* WORK REQUEST
Isolate every line in the records below with "workshop" in it.

* SUPPLIED RECORDS
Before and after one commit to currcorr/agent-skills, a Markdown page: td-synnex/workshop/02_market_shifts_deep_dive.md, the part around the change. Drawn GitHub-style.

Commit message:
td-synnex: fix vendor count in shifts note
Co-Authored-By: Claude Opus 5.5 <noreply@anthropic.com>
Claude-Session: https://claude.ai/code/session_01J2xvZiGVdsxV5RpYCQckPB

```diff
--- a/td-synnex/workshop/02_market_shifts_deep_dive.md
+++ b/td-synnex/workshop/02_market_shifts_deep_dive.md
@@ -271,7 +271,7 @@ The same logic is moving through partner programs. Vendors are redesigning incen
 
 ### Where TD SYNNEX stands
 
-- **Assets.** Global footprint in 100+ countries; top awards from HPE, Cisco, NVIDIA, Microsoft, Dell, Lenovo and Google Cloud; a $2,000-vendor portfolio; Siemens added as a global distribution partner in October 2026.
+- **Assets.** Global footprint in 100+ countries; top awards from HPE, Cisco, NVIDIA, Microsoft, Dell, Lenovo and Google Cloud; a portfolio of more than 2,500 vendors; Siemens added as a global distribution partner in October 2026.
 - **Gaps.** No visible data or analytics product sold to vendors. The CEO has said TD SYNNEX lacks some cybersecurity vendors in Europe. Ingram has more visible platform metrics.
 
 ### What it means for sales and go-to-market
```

==

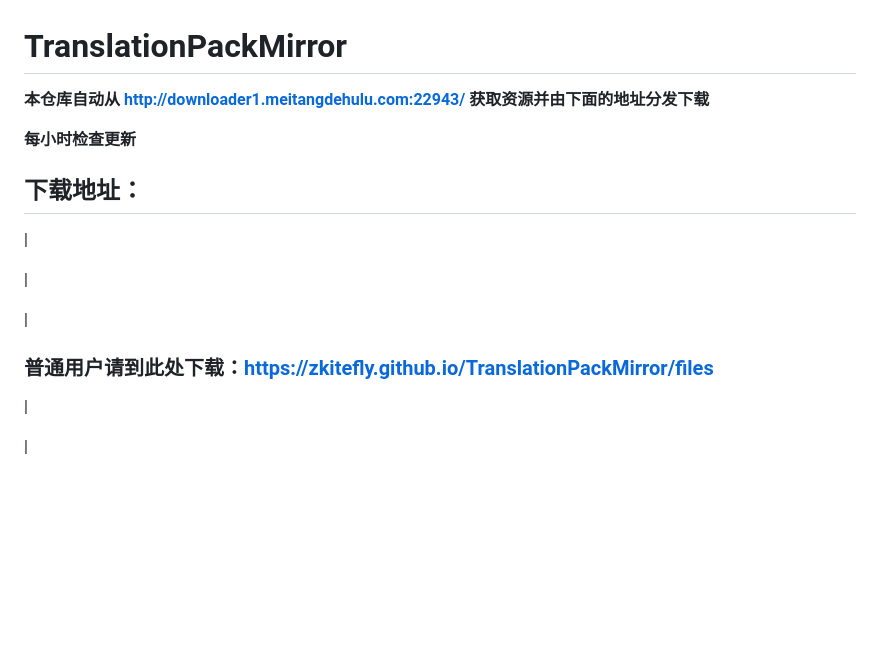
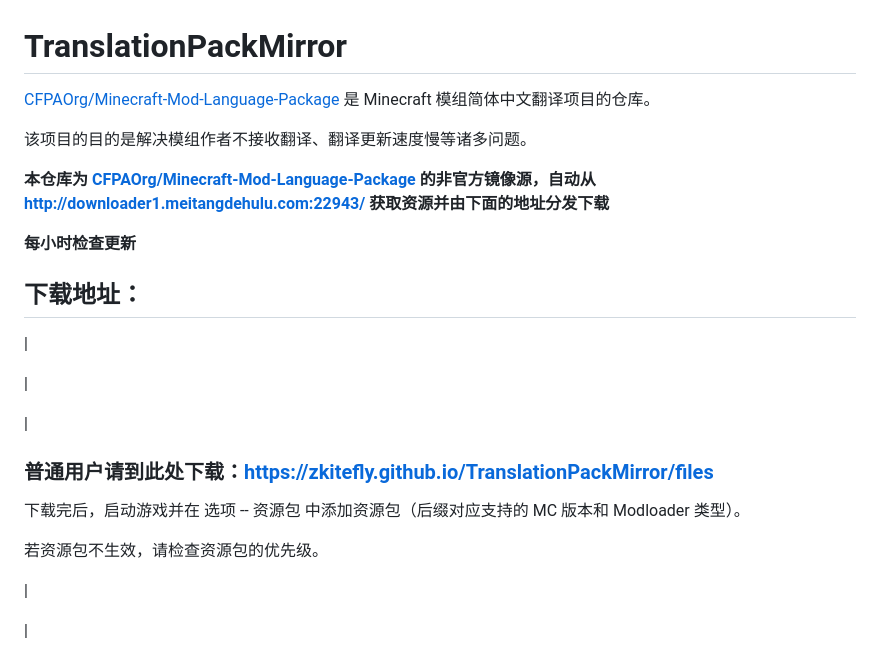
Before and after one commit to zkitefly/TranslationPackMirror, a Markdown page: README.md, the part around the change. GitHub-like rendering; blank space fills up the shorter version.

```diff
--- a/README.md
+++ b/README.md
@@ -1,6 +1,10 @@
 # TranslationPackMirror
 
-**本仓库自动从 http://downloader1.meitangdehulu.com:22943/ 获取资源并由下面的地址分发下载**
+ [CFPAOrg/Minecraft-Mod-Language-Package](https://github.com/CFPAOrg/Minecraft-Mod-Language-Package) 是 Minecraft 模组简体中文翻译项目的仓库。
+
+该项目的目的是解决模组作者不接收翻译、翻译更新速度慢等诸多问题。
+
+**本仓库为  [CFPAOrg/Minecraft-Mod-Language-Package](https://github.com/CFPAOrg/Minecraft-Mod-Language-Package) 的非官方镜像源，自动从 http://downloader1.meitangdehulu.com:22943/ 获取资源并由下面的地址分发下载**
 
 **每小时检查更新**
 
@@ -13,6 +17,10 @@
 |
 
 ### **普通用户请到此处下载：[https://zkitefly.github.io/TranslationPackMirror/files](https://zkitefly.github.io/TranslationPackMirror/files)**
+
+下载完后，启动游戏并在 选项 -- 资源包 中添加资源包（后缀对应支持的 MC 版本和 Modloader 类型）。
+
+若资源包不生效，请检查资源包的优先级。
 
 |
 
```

* WORKED SOLUTION
Before and after one commit to currcorr/agent-skills, a Markdown page: td-synnex/workshop/02_market_shifts_deep_dive.md, the part around the change. Drawn GitHub-style.
--- a/td-synnex/workshop/02_market_shifts_deep_dive.md
+++ b/td-synnex/workshop/02_market_shifts_deep_dive.md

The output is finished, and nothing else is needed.